Al Janske sparkles when he talks about Graphic Fantasy, the comic book store at the corner of Broadway and 40th Street in Oakland that he owned back in the 1970s.
Janske was only 21 when he opened the store along with an equally young business partner. His bookstore experience was a part-time job during high school at the Joyce Bookstore in downtown Oakland. Later he sold old comic books on weekends at the Island Drive-In flea market in Alameda. Owning a store was a big step up, and Janske loved his customers, who came from all over the East Bay.
"it was really exciting to kids," he recalls. Some of those kids, he said, grew up to work backstage in Hollywood, in animation and costuming jobs — inspired in part by the comic books they bought at Graphic Fantasy.

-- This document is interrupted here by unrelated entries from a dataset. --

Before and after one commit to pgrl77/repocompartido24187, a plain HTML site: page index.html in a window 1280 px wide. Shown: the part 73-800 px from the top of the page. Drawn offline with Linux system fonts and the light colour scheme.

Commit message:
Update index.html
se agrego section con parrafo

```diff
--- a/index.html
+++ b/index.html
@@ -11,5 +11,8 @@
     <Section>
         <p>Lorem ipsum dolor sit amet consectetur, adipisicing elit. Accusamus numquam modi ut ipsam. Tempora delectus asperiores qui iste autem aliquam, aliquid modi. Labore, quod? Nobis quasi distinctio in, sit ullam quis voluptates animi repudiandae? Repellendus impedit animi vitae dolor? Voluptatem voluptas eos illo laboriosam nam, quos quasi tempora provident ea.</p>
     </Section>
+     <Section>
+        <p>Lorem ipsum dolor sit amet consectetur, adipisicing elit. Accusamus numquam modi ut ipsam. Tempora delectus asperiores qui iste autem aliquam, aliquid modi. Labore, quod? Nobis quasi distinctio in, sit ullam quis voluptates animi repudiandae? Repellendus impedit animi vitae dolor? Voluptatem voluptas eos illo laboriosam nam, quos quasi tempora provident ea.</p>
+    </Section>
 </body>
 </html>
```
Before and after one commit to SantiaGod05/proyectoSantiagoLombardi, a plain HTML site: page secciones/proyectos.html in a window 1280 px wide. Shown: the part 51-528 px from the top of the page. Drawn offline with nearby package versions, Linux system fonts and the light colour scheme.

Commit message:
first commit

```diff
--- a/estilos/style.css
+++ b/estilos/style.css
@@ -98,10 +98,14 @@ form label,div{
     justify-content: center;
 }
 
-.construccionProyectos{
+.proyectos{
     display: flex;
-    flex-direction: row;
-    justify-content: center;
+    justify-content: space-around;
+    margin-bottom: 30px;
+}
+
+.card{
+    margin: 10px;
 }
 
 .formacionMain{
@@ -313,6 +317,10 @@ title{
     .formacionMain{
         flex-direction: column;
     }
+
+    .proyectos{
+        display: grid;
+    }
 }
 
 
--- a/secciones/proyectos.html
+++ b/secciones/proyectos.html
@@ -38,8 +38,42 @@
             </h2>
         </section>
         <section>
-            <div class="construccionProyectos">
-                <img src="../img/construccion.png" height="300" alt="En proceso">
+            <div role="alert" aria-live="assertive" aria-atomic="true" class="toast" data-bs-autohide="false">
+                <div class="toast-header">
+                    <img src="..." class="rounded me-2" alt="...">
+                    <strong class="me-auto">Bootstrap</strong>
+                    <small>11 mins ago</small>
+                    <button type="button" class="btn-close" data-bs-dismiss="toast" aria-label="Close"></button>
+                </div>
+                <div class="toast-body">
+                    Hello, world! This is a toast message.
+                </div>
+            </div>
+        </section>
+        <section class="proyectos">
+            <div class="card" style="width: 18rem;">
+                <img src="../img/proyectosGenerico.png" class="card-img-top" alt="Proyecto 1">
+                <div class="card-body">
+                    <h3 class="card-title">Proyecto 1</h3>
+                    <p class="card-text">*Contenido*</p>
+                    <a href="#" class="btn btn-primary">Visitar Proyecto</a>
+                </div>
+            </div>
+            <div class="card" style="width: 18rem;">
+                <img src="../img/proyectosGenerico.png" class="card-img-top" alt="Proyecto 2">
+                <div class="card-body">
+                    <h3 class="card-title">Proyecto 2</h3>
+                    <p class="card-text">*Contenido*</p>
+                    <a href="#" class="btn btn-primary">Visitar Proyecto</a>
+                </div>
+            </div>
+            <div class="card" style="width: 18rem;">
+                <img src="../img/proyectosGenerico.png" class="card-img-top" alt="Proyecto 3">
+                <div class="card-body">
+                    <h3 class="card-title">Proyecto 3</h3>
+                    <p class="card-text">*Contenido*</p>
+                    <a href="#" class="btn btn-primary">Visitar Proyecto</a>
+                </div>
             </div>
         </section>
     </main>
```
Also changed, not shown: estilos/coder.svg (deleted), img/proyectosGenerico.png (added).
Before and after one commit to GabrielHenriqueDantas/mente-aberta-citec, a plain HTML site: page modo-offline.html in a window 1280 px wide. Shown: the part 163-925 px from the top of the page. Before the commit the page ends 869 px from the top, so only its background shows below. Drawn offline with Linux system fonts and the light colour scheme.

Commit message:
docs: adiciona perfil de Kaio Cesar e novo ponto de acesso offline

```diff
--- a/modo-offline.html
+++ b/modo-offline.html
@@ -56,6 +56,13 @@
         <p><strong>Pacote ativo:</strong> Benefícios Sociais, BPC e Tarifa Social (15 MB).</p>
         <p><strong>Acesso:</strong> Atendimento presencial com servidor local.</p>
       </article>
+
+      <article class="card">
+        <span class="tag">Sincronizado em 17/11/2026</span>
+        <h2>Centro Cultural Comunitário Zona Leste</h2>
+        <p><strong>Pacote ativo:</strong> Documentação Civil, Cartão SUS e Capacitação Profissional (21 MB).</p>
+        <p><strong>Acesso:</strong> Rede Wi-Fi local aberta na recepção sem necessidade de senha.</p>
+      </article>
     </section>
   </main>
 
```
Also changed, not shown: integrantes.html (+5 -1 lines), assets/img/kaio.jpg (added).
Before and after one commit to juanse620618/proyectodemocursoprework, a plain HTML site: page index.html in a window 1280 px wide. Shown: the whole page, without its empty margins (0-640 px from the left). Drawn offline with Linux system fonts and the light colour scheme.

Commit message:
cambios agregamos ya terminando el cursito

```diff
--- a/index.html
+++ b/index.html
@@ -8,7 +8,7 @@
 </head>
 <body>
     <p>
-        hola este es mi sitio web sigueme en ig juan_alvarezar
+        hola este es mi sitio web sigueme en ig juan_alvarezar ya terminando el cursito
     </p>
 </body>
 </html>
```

Those were good years. So were the years growing up on Park Boulevard, just across the street from Piedmont, and attending with his parents and his brother George. And the years earning business degrees at San Francisco State, then working as an accountant — especially, Janske said, when he moved from the private sector to non-profits in the East Bay.
The bad times came later, after Janske quit his accounting job at Oakland's Clausen House, then found himself unemployable because of his age. They got worse this spring, when a bank foreclosed on the 4511 Park Blvd. house where Janske grew up and where he lived with his disabled brother after their parents' death. (George Janske has been diagnosed with an autistic spectrum disorder.) Janske, 59, had used up his retirement savings and was unable to keep up payments on a home equity loan he'd taken out to make repairs to the aging home.
"I'm not the kind to ask for things," Janske said. When the brothers were evicted at the end of February, their income down to George's disability payments and a few hundred dollars they raised selling furniture, they moved first to a motel in Richmond and then into a tent in Mt. Diablo State Park with their three dogs.
That's when lightning struck — quite literally.
"It was okay until the storm of April 12 and 13," Janske says. That night, a lightning bolt split into three parts, hitting a nearby tree, burning holes in the brothers' tent and digging holes in the ground beneath metal objects in the tent.
"It was a very peculiar feeling," Janske says. While he did receive minor injuries, Janske was more concerned about his brother, who legs were numbed, and the dogs, who needed calming.
The lightning strike also set off a chain of events that is helping the Janske brothers rebuild their lives. A state park superintendent visited them and then contacted Denis Cuff, a writer for the Contra Costa Times. (You may read Cuff's first article about the Janskes here and a follow-up article here.)
A Glenview neighbor, Heather Reloq, read Cuff's first article, accompanied him on a visit to the Janskes at their Mt. Diablo tent and quickly became a one-woman fundraising coordinator. While Reloq hadn't met the Janskes before, she lived near them and felt the neighborhood should help out.
So far, the fundraising campaign has raised more than $11,000 for the brothers through individual donations and proceeds of a neighborhood bake sale. They are back at the Richmond motel where they stayed earlier, but plans were in the works this week for them to act as caretakers for an Oakland home. Janske has been able to attend a resume writing class and take the dogs for needed veterinary care. He'd like to return to work, preferably for a nonprofit agency.
A fundraiser and "thank you" party with food and entertainment is scheduled Sunday, May, 20, at Pacific Coast Brewing Co., 906 Washington St. in downtown Oakland (between Ninth and Tenth streets) from 3:30 to 7 p.m. A portion of sales will benefit the Janske brothers.
Contributions may also be made online at https://fundrazr.com/campaigns/0IW27.